LB, NN: Schuyler Papers; Df, DLC:GW; Varick transcript, DLC:GW. The draft is in the writing of GW’s aide-de-camp Robert Hanson Harrison.
1. In the draft the text immediately following this sentence through the words “distressed us much: But” appears at the end of the second paragraph.
2. The draft reads “Spirits—healthy—well supplied.”
3. The draft reads “hurry him.”
4. The draft reads “expedient.”
5. The draft reads “will not only facilitate.”
6. On the draft in between the words “totally” and “situation” Harrison wrote and then struck through the words “unacquainted with the” and inserted the words “of its strenth &” in their place, but failed to insert the word “ignorant.”
7. In the draft the phrase “aided by” reads “together with.”

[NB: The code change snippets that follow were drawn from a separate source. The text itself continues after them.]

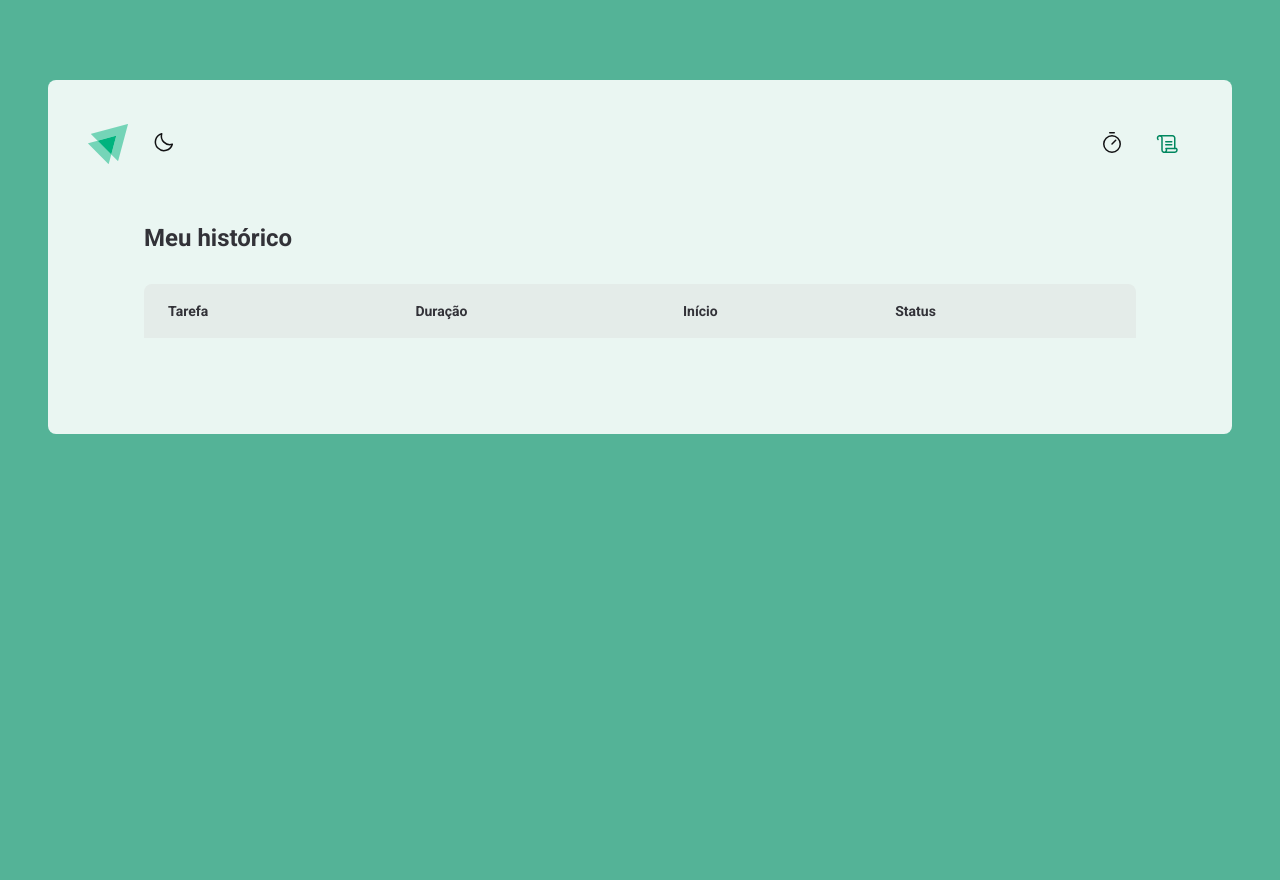
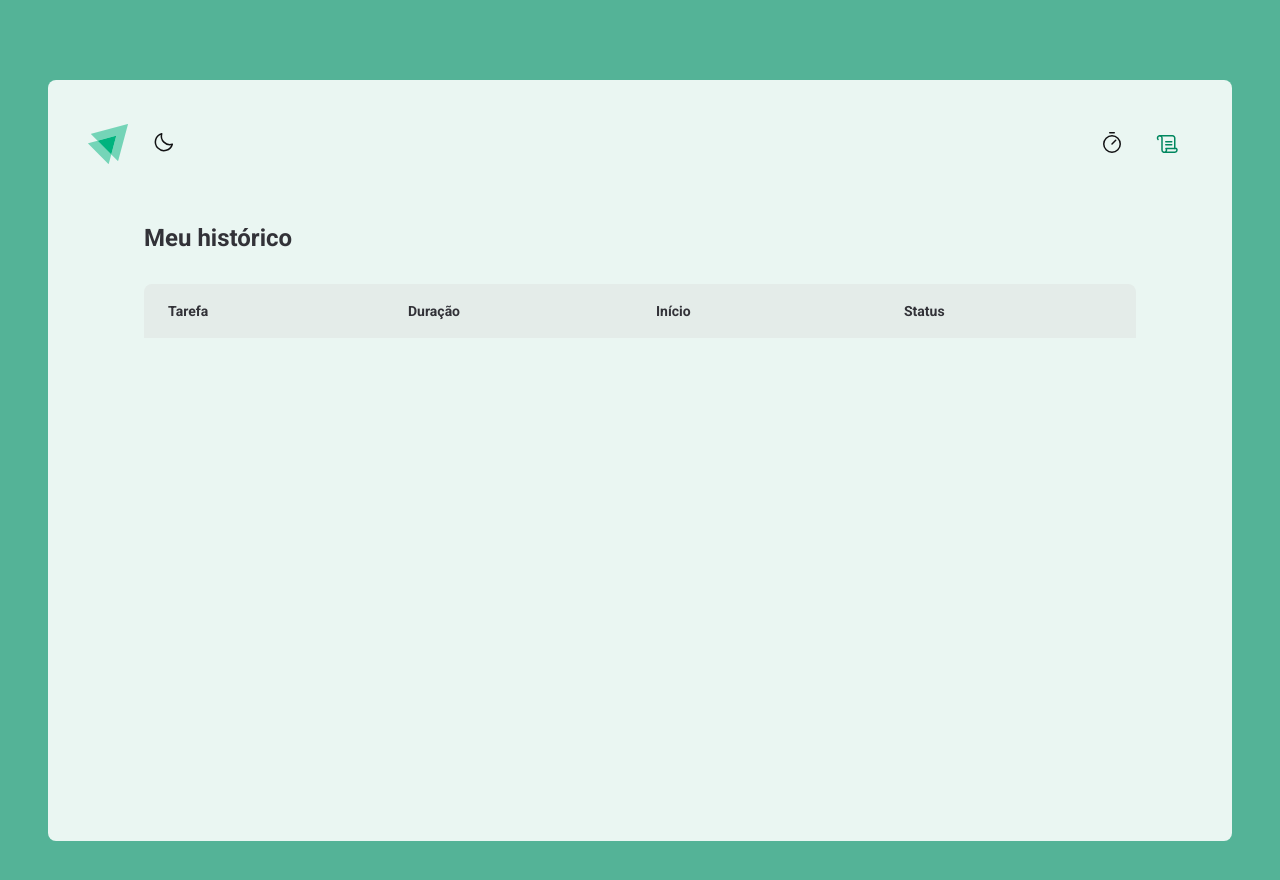
Before and after one commit to brunosllz/Ignite-timer, a React (Vite) app: page /history in a window 1280 px wide. Shown: the top 880 px of the page. Before the commit the page ends 800 px from the top, so only its background shows below. Built offline with nearby package versions, Linux system fonts and the light colour scheme.

Commit message:
Alter scrollbar style at history page

```diff
--- a/src/pages/History/styles.ts
+++ b/src/pages/History/styles.ts
@@ -3,7 +3,6 @@ import styled from 'styled-components'
 export const HistoryContainer = styled.main`
   flex: 1;
   padding: 3.5rem;
-
   display: flex;
   flex-direction: column;
 
@@ -15,9 +14,7 @@ export const HistoryContainer = styled.main`
 
 export const HistoryList = styled.div`
   flex: 1;
-  overflow: auto;
   margin-top: 2rem;
-  max-height: 28.8rem;
 
   table {
     width: 100%;
@@ -40,6 +37,30 @@ export const HistoryList = styled.div`
       &:last-child {
         border-top-right-radius: 8px;
         padding-right: 1.5rem;
+      }
+    }
+
+    thead,
+    tbody tr {
+      display: table;
+      width: 100%;
+      table-layout: fixed;
+    }
+
+    tbody {
+      width: 100%;
+      display: block;
+      height: 407px;
+      overflow: auto;
+
+      &::-webkit-scrollbar {
+        width: 6px;
+        padding-right: 10px;
+        z-index: 50;
+      }
+      &::-webkit-scrollbar-thumb {
+        background-color: ${(props) => props.theme.colors.placeholder};
+        border-radius: 99999px;
       }
     }
 
```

8. In the draft Harrison first wrote “submit it’s defence or Evacuation to your consideration” but then altered the text to read as it appears in the LB.